Exercise goal>
An exact copy of the data below is required; return it in full.

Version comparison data
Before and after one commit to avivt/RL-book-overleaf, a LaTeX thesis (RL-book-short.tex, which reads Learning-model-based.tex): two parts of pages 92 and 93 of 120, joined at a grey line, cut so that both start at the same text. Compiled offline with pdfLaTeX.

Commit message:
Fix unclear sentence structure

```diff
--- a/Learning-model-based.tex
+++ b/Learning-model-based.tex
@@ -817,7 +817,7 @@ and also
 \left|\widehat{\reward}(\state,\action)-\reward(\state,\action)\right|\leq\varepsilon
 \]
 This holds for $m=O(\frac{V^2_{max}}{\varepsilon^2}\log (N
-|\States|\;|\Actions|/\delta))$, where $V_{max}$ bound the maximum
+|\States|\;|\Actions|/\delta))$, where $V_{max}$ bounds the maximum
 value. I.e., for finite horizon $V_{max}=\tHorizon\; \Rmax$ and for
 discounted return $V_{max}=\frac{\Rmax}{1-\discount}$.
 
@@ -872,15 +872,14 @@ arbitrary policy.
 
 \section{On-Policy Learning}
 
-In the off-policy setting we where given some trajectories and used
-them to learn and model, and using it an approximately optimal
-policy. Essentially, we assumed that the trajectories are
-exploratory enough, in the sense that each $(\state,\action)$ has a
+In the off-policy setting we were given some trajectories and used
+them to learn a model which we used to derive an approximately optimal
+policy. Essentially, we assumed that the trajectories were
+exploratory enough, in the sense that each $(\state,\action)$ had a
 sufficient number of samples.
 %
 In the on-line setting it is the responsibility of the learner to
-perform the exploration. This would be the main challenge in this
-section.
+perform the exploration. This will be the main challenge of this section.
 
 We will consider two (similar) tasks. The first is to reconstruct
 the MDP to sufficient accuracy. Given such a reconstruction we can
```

Answer to this task>
Before and after one commit to avivt/RL-book-overleaf, a LaTeX thesis (RL-book-short.tex, which reads Learning-model-based.tex): two parts of pages 92 and 93 of 120, joined at a grey line, cut so that both start at the same text. Compiled offline with pdfLaTeX.

Commit message:
Fix unclear sentence structure

```diff
--- a/Learning-model-based.tex
+++ b/Learning-model-based.tex
@@ -817,7 +817,7 @@ and also
 \left|\widehat{\reward}(\state,\action)-\reward(\state,\action)\right|\leq\varepsilon
 \]
 This holds for $m=O(\frac{V^2_{max}}{\varepsilon^2}\log (N
-|\States|\;|\Actions|/\delta))$, where $V_{max}$ bound the maximum
+|\States|\;|\Actions|/\delta))$, where $V_{max}$ bounds the maximum
 value. I.e., for finite horizon $V_{max}=\tHorizon\; \Rmax$ and for
 discounted return $V_{max}=\frac{\Rmax}{1-\discount}$.
 
@@ -872,15 +872,14 @@ arbitrary policy.
 
 \section{On-Policy Learning}
 
-In the off-policy setting we where given some trajectories and used
-them to learn and model, and using it an approximately optimal
-policy. Essentially, we assumed that the trajectories are
-exploratory enough, in the sense that each $(\state,\action)$ has a
+In the off-policy setting we were given some trajectories and used
+them to learn a model which we used to derive an approximately optimal
+policy. Essentially, we assumed that the trajectories were
+exploratory enough, in the sense that each $(\state,\action)$ had a
 sufficient number of samples.
 %
 In the on-line setting it is the responsibility of the learner to
-perform the exploration. This would be the main challenge in this
-section.
+perform the exploration. This will be the main challenge of this section.
 
 We will consider two (similar) tasks. The first is to reconstruct
 the MDP to sufficient accuracy. Given such a reconstruction we can
```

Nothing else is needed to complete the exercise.